### TASK DIRECTIONS
Identify all lines of the data containing the string "sheet" and copy them.
(DATA SHOWN)
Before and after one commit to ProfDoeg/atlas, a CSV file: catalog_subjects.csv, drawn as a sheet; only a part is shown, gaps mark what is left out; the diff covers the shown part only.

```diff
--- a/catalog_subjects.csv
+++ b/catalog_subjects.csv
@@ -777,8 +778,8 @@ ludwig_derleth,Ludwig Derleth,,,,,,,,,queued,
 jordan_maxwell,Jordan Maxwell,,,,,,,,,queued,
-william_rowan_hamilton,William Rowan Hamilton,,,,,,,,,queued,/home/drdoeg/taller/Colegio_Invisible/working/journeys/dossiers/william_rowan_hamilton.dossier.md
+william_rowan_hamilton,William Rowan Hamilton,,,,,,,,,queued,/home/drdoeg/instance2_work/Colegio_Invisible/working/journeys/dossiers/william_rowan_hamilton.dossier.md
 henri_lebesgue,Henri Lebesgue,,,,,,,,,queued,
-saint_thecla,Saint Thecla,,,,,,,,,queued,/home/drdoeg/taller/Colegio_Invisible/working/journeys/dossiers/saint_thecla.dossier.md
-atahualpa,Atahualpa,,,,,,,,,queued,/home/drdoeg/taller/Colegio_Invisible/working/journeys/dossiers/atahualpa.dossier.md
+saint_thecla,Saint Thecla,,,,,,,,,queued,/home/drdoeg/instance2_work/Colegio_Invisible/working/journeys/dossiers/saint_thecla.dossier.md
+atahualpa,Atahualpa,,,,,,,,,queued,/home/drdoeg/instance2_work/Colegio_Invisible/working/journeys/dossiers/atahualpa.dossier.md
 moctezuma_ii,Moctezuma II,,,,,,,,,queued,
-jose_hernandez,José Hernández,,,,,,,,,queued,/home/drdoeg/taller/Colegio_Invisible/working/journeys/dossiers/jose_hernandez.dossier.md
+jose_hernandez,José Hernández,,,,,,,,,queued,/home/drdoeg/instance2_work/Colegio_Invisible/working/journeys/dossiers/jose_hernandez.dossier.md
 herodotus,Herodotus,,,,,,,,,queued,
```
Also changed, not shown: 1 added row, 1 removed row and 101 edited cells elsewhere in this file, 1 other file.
(End DATA SHOWN)
(DATA SHOWN)
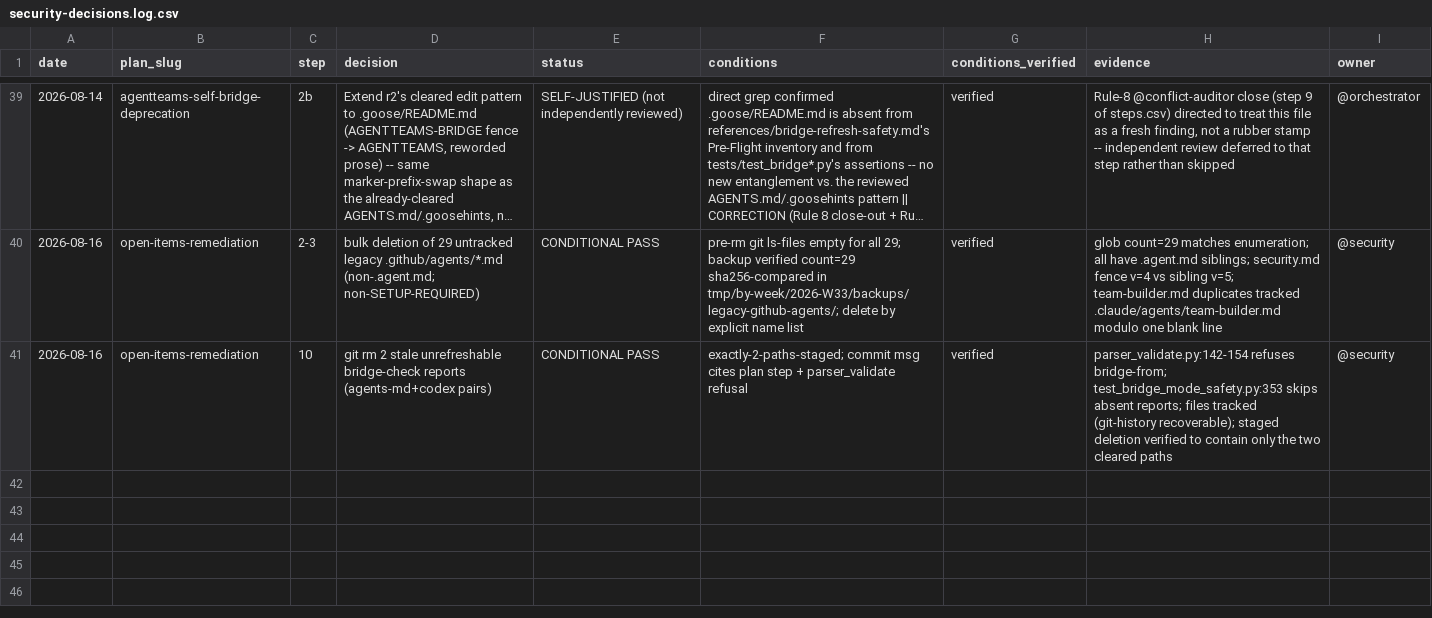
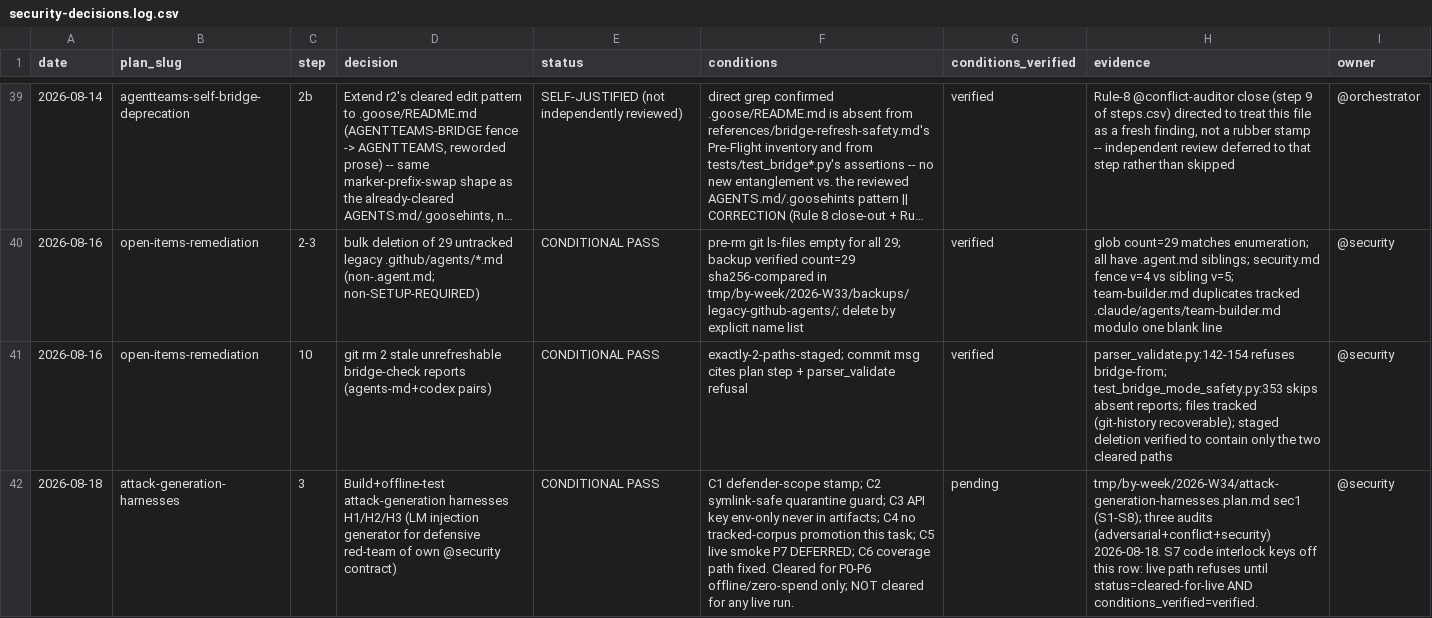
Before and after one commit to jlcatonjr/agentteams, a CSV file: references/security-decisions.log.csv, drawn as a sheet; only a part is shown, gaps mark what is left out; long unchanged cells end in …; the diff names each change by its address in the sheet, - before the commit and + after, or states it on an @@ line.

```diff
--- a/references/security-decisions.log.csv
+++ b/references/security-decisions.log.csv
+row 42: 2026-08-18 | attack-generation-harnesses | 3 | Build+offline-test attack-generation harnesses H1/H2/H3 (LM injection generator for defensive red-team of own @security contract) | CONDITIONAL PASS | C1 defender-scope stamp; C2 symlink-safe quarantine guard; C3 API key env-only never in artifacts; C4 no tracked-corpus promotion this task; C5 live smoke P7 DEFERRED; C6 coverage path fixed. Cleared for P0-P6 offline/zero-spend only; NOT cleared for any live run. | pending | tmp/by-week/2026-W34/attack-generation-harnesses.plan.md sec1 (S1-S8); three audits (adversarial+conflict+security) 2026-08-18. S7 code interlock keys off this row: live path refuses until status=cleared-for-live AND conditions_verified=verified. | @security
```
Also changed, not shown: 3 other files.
(End DATA SHOWN)
(DATA SHOWN)
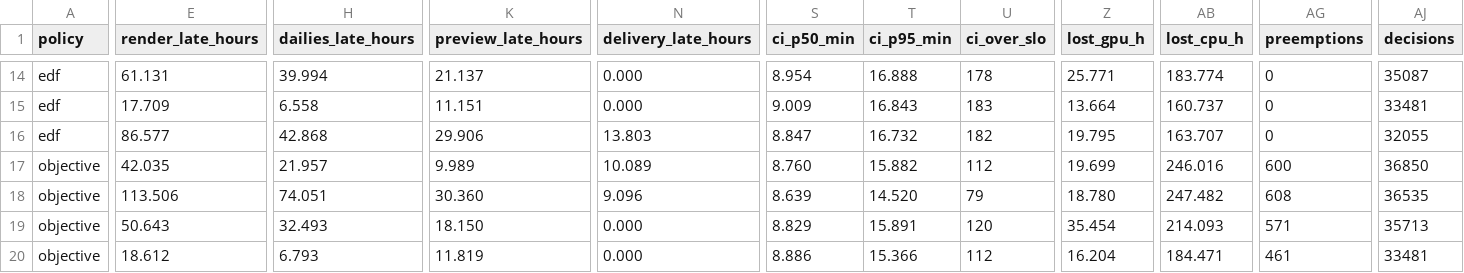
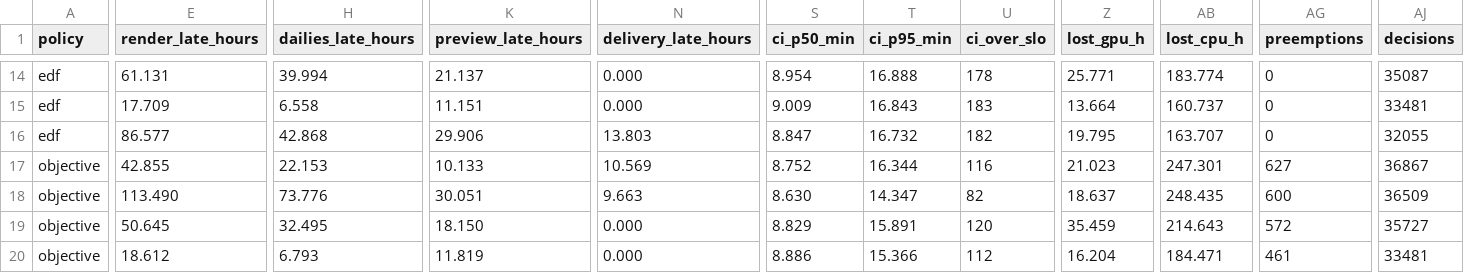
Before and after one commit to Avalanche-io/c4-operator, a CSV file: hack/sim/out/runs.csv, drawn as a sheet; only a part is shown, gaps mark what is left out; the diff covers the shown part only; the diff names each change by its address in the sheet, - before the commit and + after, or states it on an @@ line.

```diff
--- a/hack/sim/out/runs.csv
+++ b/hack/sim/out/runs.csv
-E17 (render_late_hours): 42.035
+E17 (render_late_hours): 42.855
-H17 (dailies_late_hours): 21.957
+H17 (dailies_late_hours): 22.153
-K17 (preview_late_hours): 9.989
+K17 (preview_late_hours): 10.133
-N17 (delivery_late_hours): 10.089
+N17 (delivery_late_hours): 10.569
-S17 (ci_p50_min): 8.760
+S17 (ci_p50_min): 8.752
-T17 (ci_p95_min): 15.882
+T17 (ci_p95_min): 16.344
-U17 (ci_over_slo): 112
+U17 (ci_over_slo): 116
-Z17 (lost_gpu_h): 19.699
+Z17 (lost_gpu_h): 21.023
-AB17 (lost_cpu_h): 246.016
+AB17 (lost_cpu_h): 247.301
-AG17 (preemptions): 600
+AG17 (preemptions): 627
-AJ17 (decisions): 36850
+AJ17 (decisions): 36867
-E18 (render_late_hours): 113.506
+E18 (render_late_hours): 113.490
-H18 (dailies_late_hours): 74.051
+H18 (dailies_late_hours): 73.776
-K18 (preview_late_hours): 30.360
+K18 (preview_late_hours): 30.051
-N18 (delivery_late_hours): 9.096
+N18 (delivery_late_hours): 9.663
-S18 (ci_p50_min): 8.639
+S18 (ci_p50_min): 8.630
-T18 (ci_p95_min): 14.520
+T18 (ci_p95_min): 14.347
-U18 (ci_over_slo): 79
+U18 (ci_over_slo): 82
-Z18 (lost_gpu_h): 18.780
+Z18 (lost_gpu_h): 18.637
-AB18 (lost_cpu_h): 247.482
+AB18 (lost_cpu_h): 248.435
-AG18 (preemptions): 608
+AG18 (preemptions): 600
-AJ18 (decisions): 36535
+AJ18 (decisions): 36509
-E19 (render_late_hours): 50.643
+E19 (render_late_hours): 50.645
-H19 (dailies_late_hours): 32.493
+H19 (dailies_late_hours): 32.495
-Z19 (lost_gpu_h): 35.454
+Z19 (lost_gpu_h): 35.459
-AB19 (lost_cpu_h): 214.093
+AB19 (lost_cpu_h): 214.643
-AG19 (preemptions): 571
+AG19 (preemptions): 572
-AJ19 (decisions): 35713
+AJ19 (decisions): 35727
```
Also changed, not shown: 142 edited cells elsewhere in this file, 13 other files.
(End DATA SHOWN)
### SOLUTION TO THIS TASK
Before and after one commit to ProfDoeg/atlas, a CSV file: catalog_subjects.csv, drawn as a sheet; only a part is shown, gaps mark what is left out; the diff covers the shown part only.
Before and after one commit to jlcatonjr/agentteams, a CSV file: references/security-decisions.log.csv, drawn as a sheet; only a part is shown, gaps mark what is left out; long unchanged cells end in …; the diff names each change by its address in the sheet, - before the commit and + after, or states it on an @@ line.
Before and after one commit to Avalanche-io/c4-operator, a CSV file: hack/sim/out/runs.csv, drawn as a sheet; only a part is shown, gaps mark what is left out; the diff covers the shown part only; the diff names each change by its address in the sheet, - before the commit and + after, or states it on an @@ line.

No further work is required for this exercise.